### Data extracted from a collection
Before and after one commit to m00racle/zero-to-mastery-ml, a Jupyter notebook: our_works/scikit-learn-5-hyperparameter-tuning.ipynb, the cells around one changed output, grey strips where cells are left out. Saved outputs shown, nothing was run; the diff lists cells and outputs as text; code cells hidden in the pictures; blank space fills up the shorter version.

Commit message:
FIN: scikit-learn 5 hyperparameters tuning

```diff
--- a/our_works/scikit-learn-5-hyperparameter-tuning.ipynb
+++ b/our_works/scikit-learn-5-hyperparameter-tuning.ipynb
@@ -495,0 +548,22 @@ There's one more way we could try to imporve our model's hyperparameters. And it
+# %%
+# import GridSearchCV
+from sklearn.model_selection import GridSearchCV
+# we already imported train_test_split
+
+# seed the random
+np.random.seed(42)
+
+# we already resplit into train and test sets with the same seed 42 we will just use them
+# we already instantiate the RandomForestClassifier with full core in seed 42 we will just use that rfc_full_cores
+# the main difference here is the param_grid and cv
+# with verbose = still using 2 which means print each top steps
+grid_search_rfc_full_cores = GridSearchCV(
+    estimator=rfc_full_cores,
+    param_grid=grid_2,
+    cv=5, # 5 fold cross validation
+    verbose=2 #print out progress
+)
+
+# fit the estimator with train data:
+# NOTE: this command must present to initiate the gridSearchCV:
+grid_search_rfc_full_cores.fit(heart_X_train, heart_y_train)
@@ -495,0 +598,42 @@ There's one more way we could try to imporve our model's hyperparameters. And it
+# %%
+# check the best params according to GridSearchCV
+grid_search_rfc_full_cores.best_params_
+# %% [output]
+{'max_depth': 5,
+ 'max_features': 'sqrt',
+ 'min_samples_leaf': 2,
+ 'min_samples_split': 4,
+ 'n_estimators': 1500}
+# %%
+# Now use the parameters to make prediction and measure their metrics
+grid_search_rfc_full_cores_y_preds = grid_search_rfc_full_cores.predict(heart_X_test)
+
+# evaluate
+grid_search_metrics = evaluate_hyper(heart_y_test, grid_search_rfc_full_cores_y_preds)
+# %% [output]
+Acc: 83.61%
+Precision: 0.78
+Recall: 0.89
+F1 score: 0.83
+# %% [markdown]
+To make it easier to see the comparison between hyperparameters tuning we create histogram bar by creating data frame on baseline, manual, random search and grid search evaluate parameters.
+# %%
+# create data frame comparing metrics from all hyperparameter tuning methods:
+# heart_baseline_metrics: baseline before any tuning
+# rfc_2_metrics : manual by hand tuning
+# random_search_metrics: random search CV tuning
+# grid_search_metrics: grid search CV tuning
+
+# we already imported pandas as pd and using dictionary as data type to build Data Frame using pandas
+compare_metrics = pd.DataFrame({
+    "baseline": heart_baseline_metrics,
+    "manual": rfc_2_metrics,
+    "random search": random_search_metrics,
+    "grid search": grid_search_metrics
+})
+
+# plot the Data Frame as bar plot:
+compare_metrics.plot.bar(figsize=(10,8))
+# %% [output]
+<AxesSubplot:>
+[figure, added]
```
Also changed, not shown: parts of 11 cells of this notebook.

### Problem
From the first line to the last, copy the records exactly as they appear above.

### Exercise result
Before and after one commit to m00racle/zero-to-mastery-ml, a Jupyter notebook: our_works/scikit-learn-5-hyperparameter-tuning.ipynb, the cells around one changed output, grey strips where cells are left out. Saved outputs shown, nothing was run; the diff lists cells and outputs as text; code cells hidden in the pictures; blank space fills up the shorter version.

Commit message:
FIN: scikit-learn 5 hyperparameters tuning

```diff
--- a/our_works/scikit-learn-5-hyperparameter-tuning.ipynb
+++ b/our_works/scikit-learn-5-hyperparameter-tuning.ipynb
@@ -495,0 +548,22 @@ There's one more way we could try to imporve our model's hyperparameters. And it
+# %%
+# import GridSearchCV
+from sklearn.model_selection import GridSearchCV
+# we already imported train_test_split
+
+# seed the random
+np.random.seed(42)
+
+# we already resplit into train and test sets with the same seed 42 we will just use them
+# we already instantiate the RandomForestClassifier with full core in seed 42 we will just use that rfc_full_cores
+# the main difference here is the param_grid and cv
+# with verbose = still using 2 which means print each top steps
+grid_search_rfc_full_cores = GridSearchCV(
+    estimator=rfc_full_cores,
+    param_grid=grid_2,
+    cv=5, # 5 fold cross validation
+    verbose=2 #print out progress
+)
+
+# fit the estimator with train data:
+# NOTE: this command must present to initiate the gridSearchCV:
+grid_search_rfc_full_cores.fit(heart_X_train, heart_y_train)
@@ -495,0 +598,42 @@ There's one more way we could try to imporve our model's hyperparameters. And it
+# %%
+# check the best params according to GridSearchCV
+grid_search_rfc_full_cores.best_params_
+# %% [output]
+{'max_depth': 5,
+ 'max_features': 'sqrt',
+ 'min_samples_leaf': 2,
+ 'min_samples_split': 4,
+ 'n_estimators': 1500}
+# %%
+# Now use the parameters to make prediction and measure their metrics
+grid_search_rfc_full_cores_y_preds = grid_search_rfc_full_cores.predict(heart_X_test)
+
+# evaluate
+grid_search_metrics = evaluate_hyper(heart_y_test, grid_search_rfc_full_cores_y_preds)
+# %% [output]
+Acc: 83.61%
+Precision: 0.78
+Recall: 0.89
+F1 score: 0.83
+# %% [markdown]
+To make it easier to see the comparison between hyperparameters tuning we create histogram bar by creating data frame on baseline, manual, random search and grid search evaluate parameters.
+# %%
+# create data frame comparing metrics from all hyperparameter tuning methods:
+# heart_baseline_metrics: baseline before any tuning
+# rfc_2_metrics : manual by hand tuning
+# random_search_metrics: random search CV tuning
+# grid_search_metrics: grid search CV tuning
+
+# we already imported pandas as pd and using dictionary as data type to build Data Frame using pandas
+compare_metrics = pd.DataFrame({
+    "baseline": heart_baseline_metrics,
+    "manual": rfc_2_metrics,
+    "random search": random_search_metrics,
+    "grid search": grid_search_metrics
+})
+
+# plot the Data Frame as bar plot:
+compare_metrics.plot.bar(figsize=(10,8))
+# %% [output]
+<AxesSubplot:>
+[figure, added]
```
Also changed, not shown: parts of 11 cells of this notebook.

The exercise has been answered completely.